◆ Dataset records:
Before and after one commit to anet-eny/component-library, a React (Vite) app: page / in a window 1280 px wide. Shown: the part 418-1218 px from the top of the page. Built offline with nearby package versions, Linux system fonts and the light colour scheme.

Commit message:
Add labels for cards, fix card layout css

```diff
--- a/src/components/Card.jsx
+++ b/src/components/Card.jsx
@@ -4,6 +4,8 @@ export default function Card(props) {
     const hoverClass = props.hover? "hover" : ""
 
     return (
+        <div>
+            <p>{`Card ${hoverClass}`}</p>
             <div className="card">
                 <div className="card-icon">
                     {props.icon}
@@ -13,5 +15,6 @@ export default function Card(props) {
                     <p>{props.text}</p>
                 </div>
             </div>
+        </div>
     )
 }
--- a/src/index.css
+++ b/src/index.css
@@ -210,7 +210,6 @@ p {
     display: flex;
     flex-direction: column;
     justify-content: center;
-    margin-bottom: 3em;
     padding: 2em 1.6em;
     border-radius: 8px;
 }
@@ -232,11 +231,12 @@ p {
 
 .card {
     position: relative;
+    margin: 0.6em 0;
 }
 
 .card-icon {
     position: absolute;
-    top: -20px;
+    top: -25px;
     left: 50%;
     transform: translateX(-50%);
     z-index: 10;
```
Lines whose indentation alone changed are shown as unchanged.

◆ Exercise prompt: Count up the lines above in which the word "props" appears, and give nothing but that count.

◆ Response for this exercise: 5